Our regular hearing should improve dramatically when we take the attitude of a servant. We aspire as those who would be the Lord’s servant. Our goal is obedience to God. But even more basic is our desire to commune and thus to know and walk faithfully with God.

God’s grace is key in all of this. We may think God will no longer speak to us when we either mess up or have attitudes that are wrong or at least questionable. In reality I think it’s accurate to say the Lord is always speaking. But whether we’re keen to listen is the question. In and through Jesus.

turning old troubles into new opportunities

At this point I have quite a lot of life I can look back on. If I care (and dare) to reflect on it, I can somewhat see from my own perspective, hopefully with something of God’s help, how and why I either made mistakes, or was stuck in certain patterns I never really got out of.

Nowadays I’m more and more seeing old troubles that inevitably come around as new opportunities to trust God and be obedient to his word as never before. This involves spiritual growth with its fits and starts. Of course it’s not easy, but by grace it’s definitely doable. And it’s not at all to say that new troubles won’t come along. But working through the old in a committed faith in God will help prepare us for whatever is to come. The God who came through before will surely come through again as we trust in him.

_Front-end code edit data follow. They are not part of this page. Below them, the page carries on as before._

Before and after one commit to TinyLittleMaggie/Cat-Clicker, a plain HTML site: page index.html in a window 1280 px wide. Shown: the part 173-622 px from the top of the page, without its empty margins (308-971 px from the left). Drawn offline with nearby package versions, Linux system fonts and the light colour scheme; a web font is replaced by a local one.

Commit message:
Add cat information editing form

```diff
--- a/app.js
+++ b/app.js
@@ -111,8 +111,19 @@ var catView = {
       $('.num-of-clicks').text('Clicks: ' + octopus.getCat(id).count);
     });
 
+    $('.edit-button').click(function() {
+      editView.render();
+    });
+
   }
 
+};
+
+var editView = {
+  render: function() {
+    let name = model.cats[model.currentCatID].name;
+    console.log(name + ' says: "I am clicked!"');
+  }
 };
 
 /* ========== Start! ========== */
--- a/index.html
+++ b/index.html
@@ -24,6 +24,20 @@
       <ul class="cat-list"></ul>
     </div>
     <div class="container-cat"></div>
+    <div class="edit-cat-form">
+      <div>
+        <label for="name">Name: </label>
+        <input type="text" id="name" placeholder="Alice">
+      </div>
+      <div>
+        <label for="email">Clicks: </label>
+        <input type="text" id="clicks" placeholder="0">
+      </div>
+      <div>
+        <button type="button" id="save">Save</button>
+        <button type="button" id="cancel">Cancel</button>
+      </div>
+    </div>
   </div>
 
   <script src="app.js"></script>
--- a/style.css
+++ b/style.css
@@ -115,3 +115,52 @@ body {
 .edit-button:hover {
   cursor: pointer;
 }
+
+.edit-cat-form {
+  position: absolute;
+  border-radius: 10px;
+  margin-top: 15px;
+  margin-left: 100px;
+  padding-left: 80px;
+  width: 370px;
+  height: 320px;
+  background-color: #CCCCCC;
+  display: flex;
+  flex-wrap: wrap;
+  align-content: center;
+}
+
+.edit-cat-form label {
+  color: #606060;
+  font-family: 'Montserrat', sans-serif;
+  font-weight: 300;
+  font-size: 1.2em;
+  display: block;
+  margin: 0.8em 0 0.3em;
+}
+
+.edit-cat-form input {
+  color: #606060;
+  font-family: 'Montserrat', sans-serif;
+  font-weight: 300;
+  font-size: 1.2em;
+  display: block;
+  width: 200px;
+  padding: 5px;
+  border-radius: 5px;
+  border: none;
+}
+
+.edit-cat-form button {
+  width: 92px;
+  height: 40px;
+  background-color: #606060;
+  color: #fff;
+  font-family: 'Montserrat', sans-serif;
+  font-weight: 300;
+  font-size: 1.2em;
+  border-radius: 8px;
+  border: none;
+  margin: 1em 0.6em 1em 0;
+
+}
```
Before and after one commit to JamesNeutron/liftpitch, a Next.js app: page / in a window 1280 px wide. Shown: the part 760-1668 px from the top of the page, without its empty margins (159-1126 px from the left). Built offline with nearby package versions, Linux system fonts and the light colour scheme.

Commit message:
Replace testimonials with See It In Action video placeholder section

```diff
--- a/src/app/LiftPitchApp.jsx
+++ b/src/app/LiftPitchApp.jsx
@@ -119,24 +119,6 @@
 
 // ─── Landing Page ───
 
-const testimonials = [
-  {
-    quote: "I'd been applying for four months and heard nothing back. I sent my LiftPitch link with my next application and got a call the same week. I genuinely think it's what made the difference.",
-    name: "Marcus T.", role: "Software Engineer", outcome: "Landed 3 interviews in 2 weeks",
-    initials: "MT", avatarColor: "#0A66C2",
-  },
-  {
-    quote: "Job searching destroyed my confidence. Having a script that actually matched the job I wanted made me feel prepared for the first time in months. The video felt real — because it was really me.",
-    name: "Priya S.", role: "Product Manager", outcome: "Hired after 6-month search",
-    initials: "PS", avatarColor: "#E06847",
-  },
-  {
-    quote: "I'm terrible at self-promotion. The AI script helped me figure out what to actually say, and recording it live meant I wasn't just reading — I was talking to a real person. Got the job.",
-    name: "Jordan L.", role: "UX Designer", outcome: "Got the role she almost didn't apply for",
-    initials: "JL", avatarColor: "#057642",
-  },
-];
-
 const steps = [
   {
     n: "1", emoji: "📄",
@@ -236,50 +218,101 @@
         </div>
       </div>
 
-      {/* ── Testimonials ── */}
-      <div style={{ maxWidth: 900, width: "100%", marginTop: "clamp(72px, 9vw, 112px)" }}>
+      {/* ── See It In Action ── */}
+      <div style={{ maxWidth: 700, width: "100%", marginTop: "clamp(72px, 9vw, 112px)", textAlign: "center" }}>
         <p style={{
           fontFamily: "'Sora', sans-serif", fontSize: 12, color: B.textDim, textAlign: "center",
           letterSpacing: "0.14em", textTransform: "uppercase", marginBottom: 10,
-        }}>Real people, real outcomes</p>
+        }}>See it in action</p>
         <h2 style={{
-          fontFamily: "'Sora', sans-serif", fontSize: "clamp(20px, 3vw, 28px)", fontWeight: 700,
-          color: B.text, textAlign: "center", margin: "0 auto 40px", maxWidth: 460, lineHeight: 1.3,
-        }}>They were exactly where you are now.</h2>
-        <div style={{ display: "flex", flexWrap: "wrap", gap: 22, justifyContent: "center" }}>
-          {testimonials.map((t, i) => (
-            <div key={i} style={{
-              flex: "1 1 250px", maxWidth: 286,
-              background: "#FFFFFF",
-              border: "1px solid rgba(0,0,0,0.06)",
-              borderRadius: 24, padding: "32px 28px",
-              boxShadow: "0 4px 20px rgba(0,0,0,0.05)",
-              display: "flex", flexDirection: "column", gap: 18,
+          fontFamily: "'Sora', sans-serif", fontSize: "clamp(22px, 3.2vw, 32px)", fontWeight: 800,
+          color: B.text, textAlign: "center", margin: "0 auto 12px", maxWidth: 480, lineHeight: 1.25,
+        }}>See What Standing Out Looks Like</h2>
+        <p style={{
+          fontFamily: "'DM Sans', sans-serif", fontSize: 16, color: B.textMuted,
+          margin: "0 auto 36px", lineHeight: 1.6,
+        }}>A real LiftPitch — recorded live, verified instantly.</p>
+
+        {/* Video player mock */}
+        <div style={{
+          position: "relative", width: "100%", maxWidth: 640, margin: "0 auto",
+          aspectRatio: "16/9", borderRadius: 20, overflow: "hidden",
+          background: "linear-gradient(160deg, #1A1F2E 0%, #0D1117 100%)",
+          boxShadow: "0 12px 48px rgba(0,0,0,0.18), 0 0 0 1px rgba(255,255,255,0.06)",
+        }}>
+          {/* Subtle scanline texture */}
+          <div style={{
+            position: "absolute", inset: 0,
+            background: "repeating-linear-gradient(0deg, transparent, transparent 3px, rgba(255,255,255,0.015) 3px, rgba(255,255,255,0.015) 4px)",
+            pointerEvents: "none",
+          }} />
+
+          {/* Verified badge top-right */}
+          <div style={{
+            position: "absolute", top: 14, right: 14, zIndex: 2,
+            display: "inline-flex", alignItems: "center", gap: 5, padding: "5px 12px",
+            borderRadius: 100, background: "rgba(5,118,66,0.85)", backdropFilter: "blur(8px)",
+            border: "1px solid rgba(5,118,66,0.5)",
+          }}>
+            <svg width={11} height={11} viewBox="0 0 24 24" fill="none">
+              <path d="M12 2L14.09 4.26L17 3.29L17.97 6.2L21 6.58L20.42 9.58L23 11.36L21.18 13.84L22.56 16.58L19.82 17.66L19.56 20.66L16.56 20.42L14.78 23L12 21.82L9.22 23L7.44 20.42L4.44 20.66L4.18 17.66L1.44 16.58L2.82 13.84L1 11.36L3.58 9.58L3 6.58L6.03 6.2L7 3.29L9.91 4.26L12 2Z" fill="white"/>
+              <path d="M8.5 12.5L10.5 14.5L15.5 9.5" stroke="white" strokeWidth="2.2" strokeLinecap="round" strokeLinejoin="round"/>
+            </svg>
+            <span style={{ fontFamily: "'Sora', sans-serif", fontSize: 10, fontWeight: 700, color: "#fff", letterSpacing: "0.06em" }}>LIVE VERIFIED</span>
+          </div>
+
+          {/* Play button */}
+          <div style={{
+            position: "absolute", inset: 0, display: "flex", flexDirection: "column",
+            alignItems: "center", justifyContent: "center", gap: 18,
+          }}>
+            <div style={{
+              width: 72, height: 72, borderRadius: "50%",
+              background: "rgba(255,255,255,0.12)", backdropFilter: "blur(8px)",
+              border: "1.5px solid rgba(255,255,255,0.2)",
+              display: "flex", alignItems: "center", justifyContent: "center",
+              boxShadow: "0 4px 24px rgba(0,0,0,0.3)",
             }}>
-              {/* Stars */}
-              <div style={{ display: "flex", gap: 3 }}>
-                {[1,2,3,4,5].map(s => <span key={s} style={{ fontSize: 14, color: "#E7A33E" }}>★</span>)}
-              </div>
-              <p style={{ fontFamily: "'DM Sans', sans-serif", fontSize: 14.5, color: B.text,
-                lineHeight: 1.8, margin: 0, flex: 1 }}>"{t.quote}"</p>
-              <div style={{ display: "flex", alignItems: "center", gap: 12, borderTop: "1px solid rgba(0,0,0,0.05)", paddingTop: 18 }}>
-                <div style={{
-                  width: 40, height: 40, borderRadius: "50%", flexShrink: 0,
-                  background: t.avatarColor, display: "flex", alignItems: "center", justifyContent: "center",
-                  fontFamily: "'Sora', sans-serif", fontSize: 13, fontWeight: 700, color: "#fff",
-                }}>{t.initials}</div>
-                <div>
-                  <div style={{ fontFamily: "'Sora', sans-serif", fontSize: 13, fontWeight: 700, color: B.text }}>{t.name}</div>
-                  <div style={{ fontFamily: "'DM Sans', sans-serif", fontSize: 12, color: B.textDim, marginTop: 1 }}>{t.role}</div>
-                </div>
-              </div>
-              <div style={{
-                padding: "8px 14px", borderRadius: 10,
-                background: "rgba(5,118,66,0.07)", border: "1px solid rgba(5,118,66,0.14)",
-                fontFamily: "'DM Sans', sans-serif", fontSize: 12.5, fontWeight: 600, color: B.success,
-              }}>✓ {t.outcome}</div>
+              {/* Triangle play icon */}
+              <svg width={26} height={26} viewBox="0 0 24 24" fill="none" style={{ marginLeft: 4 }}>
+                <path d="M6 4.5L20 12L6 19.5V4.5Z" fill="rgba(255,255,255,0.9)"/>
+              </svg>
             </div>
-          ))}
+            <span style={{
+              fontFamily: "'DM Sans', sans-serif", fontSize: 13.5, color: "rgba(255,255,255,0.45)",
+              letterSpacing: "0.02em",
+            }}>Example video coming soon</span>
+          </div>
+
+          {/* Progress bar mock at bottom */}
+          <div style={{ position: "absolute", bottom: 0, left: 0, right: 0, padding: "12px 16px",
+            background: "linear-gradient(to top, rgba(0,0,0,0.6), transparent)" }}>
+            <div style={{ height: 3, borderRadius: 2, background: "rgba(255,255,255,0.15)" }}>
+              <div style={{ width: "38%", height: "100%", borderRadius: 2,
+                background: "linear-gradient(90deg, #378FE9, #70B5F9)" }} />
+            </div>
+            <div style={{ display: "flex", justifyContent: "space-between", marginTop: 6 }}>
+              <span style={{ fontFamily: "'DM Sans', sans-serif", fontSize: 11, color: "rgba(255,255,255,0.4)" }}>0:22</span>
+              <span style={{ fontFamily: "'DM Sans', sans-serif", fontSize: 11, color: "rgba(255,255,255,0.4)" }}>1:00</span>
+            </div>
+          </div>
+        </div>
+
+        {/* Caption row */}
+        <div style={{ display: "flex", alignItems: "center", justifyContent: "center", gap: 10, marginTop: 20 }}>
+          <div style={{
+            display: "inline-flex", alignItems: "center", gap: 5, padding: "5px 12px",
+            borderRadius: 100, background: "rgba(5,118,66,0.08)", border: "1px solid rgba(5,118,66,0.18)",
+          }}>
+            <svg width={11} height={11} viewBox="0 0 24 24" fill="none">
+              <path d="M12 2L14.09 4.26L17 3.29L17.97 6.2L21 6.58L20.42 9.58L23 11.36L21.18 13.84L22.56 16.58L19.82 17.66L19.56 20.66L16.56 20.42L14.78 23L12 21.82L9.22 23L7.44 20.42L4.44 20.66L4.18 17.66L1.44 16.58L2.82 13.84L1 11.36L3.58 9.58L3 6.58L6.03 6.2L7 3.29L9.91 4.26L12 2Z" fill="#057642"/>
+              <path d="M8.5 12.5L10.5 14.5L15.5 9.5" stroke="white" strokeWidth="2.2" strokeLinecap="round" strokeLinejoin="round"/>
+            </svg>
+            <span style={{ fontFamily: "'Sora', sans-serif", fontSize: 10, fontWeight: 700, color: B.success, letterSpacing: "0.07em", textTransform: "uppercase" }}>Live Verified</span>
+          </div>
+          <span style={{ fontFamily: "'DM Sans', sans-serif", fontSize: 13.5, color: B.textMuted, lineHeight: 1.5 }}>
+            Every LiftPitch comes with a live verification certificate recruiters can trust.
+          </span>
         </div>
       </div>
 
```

This can be considered not only about troubles, but whatever else we need to work on in our lives which is lacking. All of it should be done in prayerful dependence on God as we continue in his word. In and through Jesus.

practicing God’s word

Do not merely listen to the word, and so deceive yourselves. Do what it says. Anyone who listens to the word but does not do what it says is like someone who looks at his face in a mirror and, after looking at himself, goes away and immediately forgets what he looks like. But whoever looks intently into the perfect law that gives freedom, and continues in it—not forgetting what they have heard, but doing it—they will be blessed in what they do.

James 1:19-27

I’ve gathered a good bit of biblical theological knowledge over my life, but mostly in my head, and not so much into my heart and life, I’m afraid. Not that one can belittle what God actually has done in making us his children by faith. There certainly is a big change which accompanies that. We are turned from darkness into light. Although that’s a complete turn, it’s actually only the start.

We can say what matters most is not where we begin, but where we end. And not just what we believe, but what we practice. Not that what we believe isn’t important because after all, what we believe is what we’re to practice. Christian practice is built on Christian belief, Christian teaching, or the doctrines of the faith. But as James puts it, even the demons believe, and shudder.

So that is my intention, to begin to practice much better what I preach. Not just say something is true, but act on it. Faith is never in opposition to effort, but only in imagining that somehow we can merit or deserve God’s grace through our actions (Dallas Willard). Grace comes through Christ, not only to forgive us, but to enable us to grow through that grace. To quit doing what is not pleasing to God, but rather, what is pleasing to him. As James aptly and succinctly puts it, to not just hear God’s word, but put it into practice. In and through Jesus.